EXERCISE BRIEF >> Without pictures, retype the following entries exactly.

RECORDS PROVIDED >>
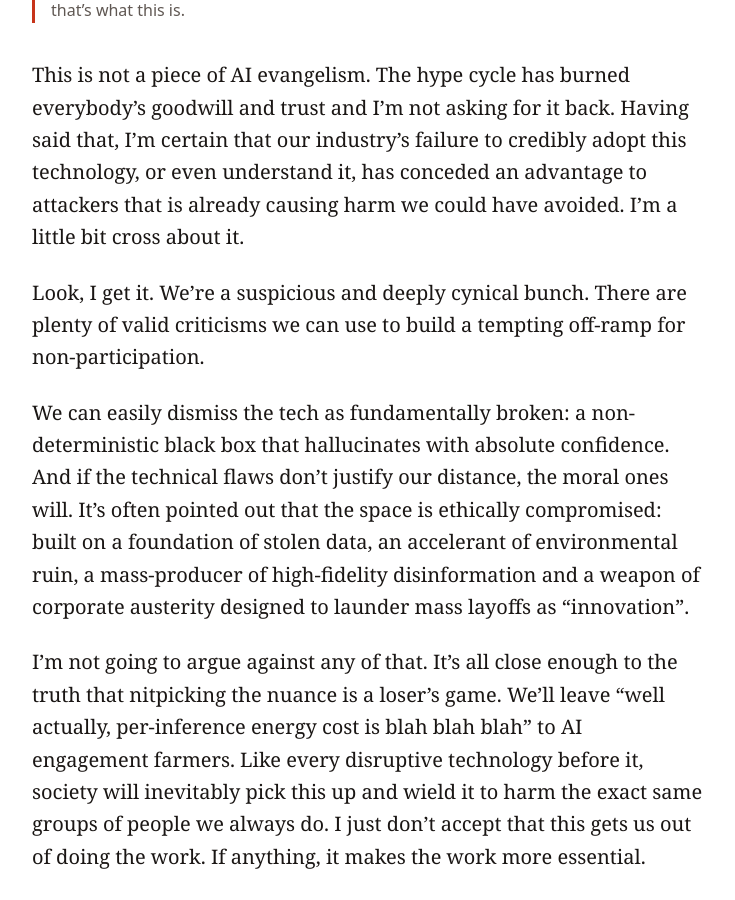
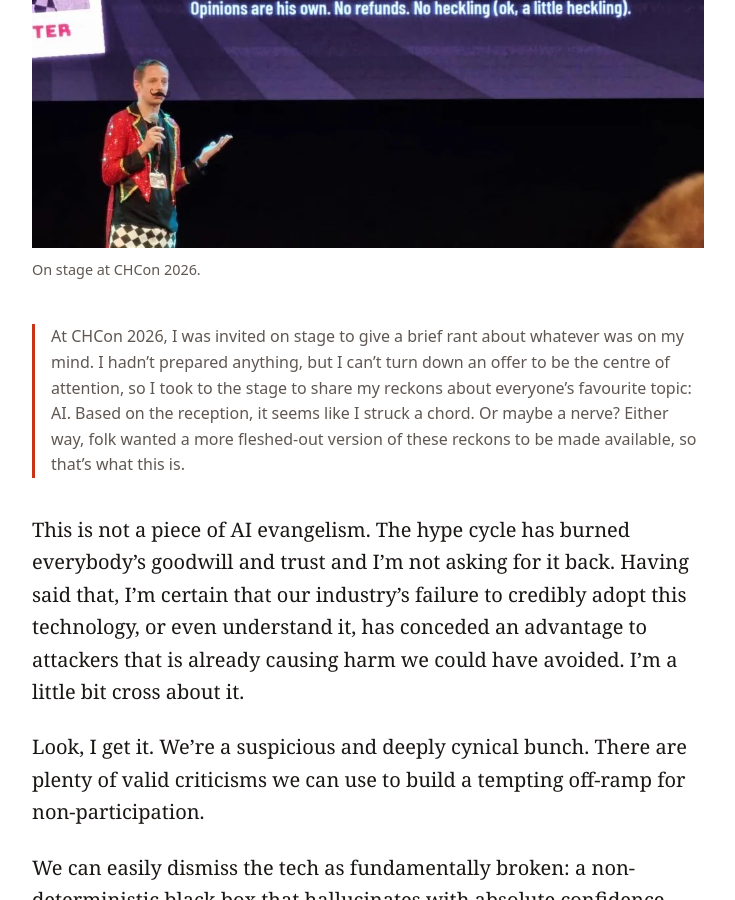
Before and after one commit to JoshBrodieNZ/joshbrodienz.github.io, a Jekyll site: the page built from _posts/2026-11-27-a-crisis-of-credibility.md, in a window 1280 px wide and 900 px high, scrolled down 614 px. Shown: the whole window, without its empty margins (272-1007 px from the left). Built offline with Jekyll 4.4.1, drawn with Linux system fonts in a browser that asks for light colours.

Commit message:
Update 2026-11-27-a-crisis-of-credibility.md

```diff
--- a/_posts/2026-11-27-a-crisis-of-credibility.md
+++ b/_posts/2026-11-27-a-crisis-of-credibility.md
@@ -2,7 +2,13 @@
 layout: post
 title: A Crisis of Credibility
 description: An expanded version of my CHCon 2026 rant on AI, credibility, and the security industry's opt-out.
+image: /assets/img/chcon-2026-rant.jpg
 ---
+
+<figure class="fig">
+  <img src="/assets/img/chcon-2026-rant.jpg" width="1024" height="576" alt="Josh Brodie on stage at CHCon 2026 in a red sequinned ringmaster jacket and a stick-on moustache, holding a microphone. The slide behind him reads: Josh's Rant. The ringmaster has the mic. Clowns, please remain seated. Opinions are his own. No refunds. No heckling (ok, a little heckling).">
+  <figcaption>On stage at CHCon 2026.</figcaption>
+</figure>
 
 At CHCon 2026, I was invited on stage to give a brief rant about whatever was on my mind. I hadn't prepared anything, but I can't turn down an offer to be the centre of attention, so I took to the stage to share my reckons about everyone's favourite topic: AI. Based on the reception, it seems like I struck a chord. Or maybe a nerve? Either way, folk wanted a more fleshed-out version of these reckons to be made available, so that's what this is.
 {: .preface}
```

WRITTEN SOLUTION >>
Before and after one commit to JoshBrodieNZ/joshbrodienz.github.io, a Jekyll site: the page built from _posts/2026-11-27-a-crisis-of-credibility.md, in a window 1280 px wide and 900 px high, scrolled down 614 px. Shown: the whole window, without its empty margins (272-1007 px from the left). Built offline with Jekyll 4.4.1, drawn with Linux system fonts in a browser that asks for light colours.

Commit message:
Update 2026-11-27-a-crisis-of-credibility.md

```diff
--- a/_posts/2026-11-27-a-crisis-of-credibility.md
+++ b/_posts/2026-11-27-a-crisis-of-credibility.md
@@ -2,7 +2,13 @@
 layout: post
 title: A Crisis of Credibility
 description: An expanded version of my CHCon 2026 rant on AI, credibility, and the security industry's opt-out.
+image: /assets/img/chcon-2026-rant.jpg
 ---
+
+<figure class="fig">
+  <img src="/assets/img/chcon-2026-rant.jpg" width="1024" height="576" alt="Josh Brodie on stage at CHCon 2026 in a red sequinned ringmaster jacket and a stick-on moustache, holding a microphone. The slide behind him reads: Josh's Rant. The ringmaster has the mic. Clowns, please remain seated. Opinions are his own. No refunds. No heckling (ok, a little heckling).">
+  <figcaption>On stage at CHCon 2026.</figcaption>
+</figure>
 
 At CHCon 2026, I was invited on stage to give a brief rant about whatever was on my mind. I hadn't prepared anything, but I can't turn down an offer to be the centre of attention, so I took to the stage to share my reckons about everyone's favourite topic: AI. Based on the reception, it seems like I struck a chord. Or maybe a nerve? Either way, folk wanted a more fleshed-out version of these reckons to be made available, so that's what this is.
 {: .preface}
```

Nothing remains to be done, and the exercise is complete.